## What you will do
An exact copy of every record, with no pictures, please.

## Data listing
━━━━━━━━━━━━━━━━━━━━

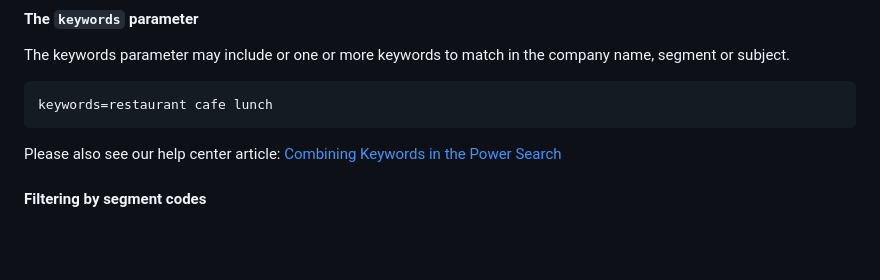
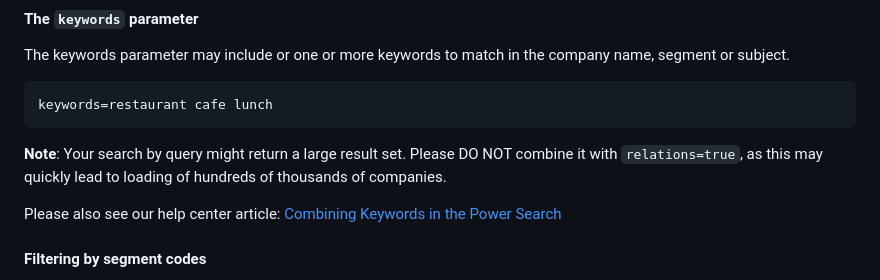
Before and after one commit to northdata/api, a Markdown page: doc/data-api-userguide/data-api-userguide.md, the part around the change. GitHub-like rendering; blank space fills up the shorter version.

Commit message:
Add a note not to use keywords search with relations=true

````diff
--- a/doc/data-api-userguide/data-api-userguide.md
+++ b/doc/data-api-userguide/data-api-userguide.md
@@ -531,6 +531,9 @@ The keywords parameter may include or one or more keywords to match in the compa
 ```
 keywords=restaurant cafe lunch
 ```
+
+**Note**: Your search by query might return a large result set. Please DO NOT combine it with `relations=true`, as this may quickly lead to loading of hundreds of thousands of companies.
+
 Please also see our help center article: [Combining Keywords in the Power Search](https://help.northdata.com/en/center/keywords)
 
 #### Filtering by segment codes
````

━━━━━━━━━━━━━━━━━━━━

## Response box
Before and after one commit to northdata/api, a Markdown page: doc/data-api-userguide/data-api-userguide.md, the part around the change. GitHub-like rendering; blank space fills up the shorter version.

Commit message:
Add a note not to use keywords search with relations=true

````diff
--- a/doc/data-api-userguide/data-api-userguide.md
+++ b/doc/data-api-userguide/data-api-userguide.md
@@ -531,6 +531,9 @@ The keywords parameter may include or one or more keywords to match in the compa
 ```
 keywords=restaurant cafe lunch
 ```
+
+**Note**: Your search by query might return a large result set. Please DO NOT combine it with `relations=true`, as this may quickly lead to loading of hundreds of thousands of companies.
+
 Please also see our help center article: [Combining Keywords in the Power Search](https://help.northdata.com/en/center/keywords)
 
 #### Filtering by segment codes
````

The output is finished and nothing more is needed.